Taxes Are an Antidote to Aid Dependence and a Solution to Sustainable Growth Says United Nations Official during GFDD’s Global Roundtable

August 7, 2013

Michael Lennard, Chief of International Tax Cooperation and Trade in the Financing for Development Office (FfDO) of the United Nations, joined GFDD at its broadcast program for an interesting discussion on international tax matters, and asserted that taxes are an antidote to aid dependence and a solution to sustainable growth.

Too often, taxation is seen as a complicated and obsolete science, only grasped by specialists. This Global Roundtable reminds us
that taxes are a tangible solution for sustainable growth since they provide governments with the funds needed to invest in development, relieve poverty and deliver public services.

As an example on how tangible tax matters are, Mr. Lennard introduces, explains and illustrates the concepts
of Transfer Pricing and of Double Tax Treaties, two major regulations that constitute an important legal framework for international exchanges of goods and services.

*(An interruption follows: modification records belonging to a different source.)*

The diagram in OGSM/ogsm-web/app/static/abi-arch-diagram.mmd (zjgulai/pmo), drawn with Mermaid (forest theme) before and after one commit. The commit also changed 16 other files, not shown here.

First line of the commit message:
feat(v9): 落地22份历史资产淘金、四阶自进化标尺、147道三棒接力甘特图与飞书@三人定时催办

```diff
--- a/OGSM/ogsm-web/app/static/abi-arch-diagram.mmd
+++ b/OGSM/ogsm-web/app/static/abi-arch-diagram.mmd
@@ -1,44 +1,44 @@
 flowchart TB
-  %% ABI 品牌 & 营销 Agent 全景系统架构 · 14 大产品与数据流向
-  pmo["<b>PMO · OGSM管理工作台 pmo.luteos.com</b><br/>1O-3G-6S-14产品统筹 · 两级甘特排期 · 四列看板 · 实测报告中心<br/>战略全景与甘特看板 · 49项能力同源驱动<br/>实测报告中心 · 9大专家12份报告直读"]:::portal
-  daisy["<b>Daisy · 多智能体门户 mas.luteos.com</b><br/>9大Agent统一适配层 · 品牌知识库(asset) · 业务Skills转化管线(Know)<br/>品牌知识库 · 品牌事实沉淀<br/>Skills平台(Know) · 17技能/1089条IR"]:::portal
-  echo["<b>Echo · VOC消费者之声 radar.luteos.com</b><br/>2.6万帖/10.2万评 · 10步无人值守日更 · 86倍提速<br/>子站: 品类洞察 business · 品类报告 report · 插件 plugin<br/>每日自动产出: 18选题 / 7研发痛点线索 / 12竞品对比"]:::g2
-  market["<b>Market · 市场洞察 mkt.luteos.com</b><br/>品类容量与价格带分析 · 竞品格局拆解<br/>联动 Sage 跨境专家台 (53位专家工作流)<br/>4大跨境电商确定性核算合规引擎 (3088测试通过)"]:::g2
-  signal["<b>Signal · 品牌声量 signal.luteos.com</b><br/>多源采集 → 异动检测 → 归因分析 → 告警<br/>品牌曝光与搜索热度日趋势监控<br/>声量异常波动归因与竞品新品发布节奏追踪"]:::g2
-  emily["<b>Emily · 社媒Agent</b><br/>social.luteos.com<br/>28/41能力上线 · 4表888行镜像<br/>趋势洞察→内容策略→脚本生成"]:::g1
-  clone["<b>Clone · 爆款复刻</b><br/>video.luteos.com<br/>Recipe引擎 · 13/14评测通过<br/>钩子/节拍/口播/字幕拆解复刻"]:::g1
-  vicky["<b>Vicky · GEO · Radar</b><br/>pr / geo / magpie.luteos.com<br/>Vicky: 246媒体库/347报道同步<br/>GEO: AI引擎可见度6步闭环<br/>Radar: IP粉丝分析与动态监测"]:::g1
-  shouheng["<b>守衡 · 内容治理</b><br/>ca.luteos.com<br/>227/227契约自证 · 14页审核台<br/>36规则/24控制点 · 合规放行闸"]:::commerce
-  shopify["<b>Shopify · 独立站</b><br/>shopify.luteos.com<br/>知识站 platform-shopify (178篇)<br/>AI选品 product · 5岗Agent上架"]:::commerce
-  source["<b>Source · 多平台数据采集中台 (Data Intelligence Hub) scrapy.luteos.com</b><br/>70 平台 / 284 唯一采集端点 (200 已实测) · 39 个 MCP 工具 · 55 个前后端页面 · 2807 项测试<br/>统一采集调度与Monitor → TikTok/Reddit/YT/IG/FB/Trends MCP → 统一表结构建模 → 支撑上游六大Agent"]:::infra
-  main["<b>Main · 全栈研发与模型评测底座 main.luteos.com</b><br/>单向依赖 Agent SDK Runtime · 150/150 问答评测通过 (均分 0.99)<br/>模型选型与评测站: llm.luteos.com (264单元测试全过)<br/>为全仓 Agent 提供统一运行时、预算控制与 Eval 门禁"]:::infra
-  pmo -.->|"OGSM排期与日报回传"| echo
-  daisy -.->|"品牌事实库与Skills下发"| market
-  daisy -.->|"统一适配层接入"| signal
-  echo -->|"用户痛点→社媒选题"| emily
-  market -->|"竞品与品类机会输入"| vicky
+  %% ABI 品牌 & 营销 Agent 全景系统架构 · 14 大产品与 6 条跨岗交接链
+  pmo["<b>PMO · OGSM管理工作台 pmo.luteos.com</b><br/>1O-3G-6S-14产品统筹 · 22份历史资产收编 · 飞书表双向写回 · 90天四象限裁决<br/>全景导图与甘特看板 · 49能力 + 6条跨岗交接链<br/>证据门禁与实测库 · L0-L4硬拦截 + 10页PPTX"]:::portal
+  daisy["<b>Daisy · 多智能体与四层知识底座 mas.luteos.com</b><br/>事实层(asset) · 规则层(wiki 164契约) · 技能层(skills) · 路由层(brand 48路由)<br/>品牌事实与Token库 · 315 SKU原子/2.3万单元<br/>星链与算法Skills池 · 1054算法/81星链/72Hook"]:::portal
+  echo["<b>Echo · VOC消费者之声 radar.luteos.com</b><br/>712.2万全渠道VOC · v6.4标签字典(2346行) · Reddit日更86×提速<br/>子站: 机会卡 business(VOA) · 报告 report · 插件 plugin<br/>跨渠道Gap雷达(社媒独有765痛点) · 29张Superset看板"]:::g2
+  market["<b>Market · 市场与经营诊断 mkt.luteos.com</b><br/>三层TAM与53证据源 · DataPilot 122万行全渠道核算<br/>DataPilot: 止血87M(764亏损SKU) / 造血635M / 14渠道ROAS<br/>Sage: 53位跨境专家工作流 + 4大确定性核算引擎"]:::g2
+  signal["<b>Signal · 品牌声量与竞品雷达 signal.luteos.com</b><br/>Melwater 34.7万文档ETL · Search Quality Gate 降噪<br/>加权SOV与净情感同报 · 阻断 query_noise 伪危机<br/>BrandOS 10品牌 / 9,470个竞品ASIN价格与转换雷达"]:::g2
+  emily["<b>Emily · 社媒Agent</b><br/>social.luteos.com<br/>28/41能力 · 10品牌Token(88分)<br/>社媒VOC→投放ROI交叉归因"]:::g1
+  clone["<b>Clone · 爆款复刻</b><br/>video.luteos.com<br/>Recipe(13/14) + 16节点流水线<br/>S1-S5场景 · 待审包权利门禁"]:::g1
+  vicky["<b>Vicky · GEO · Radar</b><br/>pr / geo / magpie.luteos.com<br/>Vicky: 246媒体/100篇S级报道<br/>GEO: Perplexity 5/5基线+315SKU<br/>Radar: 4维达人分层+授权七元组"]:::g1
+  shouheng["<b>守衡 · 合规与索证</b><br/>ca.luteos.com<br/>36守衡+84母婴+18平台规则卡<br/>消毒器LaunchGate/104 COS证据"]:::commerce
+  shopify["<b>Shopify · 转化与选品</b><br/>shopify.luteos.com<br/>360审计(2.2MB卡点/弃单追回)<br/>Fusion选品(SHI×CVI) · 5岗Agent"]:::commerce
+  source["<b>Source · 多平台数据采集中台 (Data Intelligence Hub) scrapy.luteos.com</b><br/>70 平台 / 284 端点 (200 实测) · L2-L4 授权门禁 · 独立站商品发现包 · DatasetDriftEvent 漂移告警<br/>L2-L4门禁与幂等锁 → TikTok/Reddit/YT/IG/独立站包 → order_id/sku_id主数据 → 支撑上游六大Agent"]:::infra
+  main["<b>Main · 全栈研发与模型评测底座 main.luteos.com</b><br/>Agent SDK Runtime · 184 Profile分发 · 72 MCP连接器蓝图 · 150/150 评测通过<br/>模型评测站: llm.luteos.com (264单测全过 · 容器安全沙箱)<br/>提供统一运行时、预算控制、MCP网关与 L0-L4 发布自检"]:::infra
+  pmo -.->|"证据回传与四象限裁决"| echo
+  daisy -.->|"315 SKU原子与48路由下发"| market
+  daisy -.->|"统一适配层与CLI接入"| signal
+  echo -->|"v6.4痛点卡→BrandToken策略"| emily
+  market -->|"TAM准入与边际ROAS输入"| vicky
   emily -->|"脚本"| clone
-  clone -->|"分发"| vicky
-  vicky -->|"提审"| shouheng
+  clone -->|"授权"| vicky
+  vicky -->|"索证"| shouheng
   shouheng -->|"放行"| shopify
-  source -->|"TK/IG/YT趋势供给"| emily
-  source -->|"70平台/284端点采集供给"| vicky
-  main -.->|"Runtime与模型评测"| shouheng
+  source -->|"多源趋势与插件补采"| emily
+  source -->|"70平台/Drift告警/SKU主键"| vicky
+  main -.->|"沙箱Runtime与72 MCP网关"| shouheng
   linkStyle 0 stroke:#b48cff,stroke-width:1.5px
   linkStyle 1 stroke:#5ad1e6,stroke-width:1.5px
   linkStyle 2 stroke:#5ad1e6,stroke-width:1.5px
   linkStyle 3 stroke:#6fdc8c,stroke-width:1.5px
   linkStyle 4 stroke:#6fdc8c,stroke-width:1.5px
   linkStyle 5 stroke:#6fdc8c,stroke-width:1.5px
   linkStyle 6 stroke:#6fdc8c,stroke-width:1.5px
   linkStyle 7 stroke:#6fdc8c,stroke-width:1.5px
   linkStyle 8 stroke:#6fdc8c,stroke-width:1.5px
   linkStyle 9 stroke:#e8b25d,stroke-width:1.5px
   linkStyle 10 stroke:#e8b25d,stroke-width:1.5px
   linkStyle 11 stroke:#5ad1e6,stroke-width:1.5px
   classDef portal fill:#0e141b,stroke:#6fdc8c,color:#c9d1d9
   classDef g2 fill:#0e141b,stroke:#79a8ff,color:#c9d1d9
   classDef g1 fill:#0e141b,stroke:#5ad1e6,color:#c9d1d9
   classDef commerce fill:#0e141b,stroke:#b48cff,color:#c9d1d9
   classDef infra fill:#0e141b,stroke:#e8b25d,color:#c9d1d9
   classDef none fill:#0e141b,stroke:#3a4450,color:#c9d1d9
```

Indeed, rapid advances in technology, transportation and communication have given rise to a large number of multinational enterprises (MNEs), which have the flexibility to place their enterprises and activities anywhere in the world. This explains why a significant volume of global trade nowadays consists of
international transfers of goods and services, capital (such as money) and intangibles (such as intellectual property) within an MNE group; such transfers are called “intra-group transactions” and they account for more than 30 % of all international transactions.

Put simply “Transfer Pricing is the price at which multinationals conduct transactions within them.”

Michael Lennard
also introduced to our audience the concept of Double Tax Treaties, which are bilateral agreements between two countries that avoid double taxation on the same declared income and enhance the countries investment policies.

As Mr. Lennard explained, there are two major global institutions working on Transfer Pricing, Double Tax Treaties and other tax matters. The first is, the Organization for Economic Co-operation and Development (OECD), where Lennard previously worked as a tax treaty advisor and the second is the United Nations (UN), where he is currently working as the head of the tax department.

Together, these two organizations are
the source for most of the over 2,500 tax treaties currently in force. Both institutions work on creating an effective set of tools to encourage all interested organizations operating in the tax field to work together. Nevertheless, as Mr. Lennard pointed out, the two organizations have a different but complementary approach to taxation, which causes a tendency for the UN Model to be relied on more by developing countries, while developed nations depend
more on the OECD Model.

After illustrating with concrete examples the bipolarity of the taxation environment, Michael Lennard also talked about civil society’s role and how new bridges between NGO’s and experts committees are being built through international forums. To demonstrate this he mentioned GFDD and FUNGLODE’s participation at the last expert group meeting on extractive industry taxation, in which Germania Montas gave the keynote
address, and encouraged us to continue active participation in this inclusive process.